Among the records below, find each line bearing the word "partial" and copy it.

┏━━

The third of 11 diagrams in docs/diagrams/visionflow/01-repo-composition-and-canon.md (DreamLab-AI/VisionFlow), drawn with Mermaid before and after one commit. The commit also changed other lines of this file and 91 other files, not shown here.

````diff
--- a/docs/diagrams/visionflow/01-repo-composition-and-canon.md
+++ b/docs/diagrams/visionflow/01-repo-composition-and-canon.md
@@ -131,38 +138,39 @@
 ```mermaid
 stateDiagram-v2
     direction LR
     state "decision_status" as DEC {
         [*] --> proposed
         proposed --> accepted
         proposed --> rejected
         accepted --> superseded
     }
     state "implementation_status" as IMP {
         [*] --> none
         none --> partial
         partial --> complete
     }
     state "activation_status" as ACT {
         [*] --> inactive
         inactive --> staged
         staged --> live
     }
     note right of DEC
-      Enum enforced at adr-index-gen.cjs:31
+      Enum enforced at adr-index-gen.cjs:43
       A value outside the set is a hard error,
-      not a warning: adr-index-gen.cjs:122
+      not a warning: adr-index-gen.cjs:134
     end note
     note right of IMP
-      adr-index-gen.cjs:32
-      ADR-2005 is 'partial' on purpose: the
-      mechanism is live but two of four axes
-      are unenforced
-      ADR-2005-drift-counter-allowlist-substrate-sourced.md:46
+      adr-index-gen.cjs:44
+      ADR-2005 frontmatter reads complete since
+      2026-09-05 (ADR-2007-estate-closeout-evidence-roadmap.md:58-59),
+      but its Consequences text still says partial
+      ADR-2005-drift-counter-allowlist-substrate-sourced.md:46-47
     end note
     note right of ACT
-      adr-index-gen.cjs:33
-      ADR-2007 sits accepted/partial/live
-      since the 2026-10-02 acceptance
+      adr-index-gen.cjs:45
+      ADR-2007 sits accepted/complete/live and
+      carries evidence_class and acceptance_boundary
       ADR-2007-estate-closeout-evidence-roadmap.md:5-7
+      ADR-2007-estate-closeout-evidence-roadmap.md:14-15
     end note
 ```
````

┗━━
┏━━

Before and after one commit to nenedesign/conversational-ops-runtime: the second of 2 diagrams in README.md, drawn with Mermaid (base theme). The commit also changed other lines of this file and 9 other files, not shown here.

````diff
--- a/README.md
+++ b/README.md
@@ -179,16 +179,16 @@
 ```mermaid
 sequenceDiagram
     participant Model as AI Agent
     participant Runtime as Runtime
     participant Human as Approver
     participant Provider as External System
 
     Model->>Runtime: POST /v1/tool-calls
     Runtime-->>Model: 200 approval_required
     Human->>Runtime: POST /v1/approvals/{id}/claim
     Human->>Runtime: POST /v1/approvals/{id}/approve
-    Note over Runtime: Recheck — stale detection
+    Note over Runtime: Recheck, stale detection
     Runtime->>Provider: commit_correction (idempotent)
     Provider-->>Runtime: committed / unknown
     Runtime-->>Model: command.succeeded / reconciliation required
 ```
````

┗━━

▶ [Written reply]:
         none --> partial
         partial --> complete
-      ADR-2005 is 'partial' on purpose: the
+      but its Consequences text still says partial
-      ADR-2007 sits accepted/partial/live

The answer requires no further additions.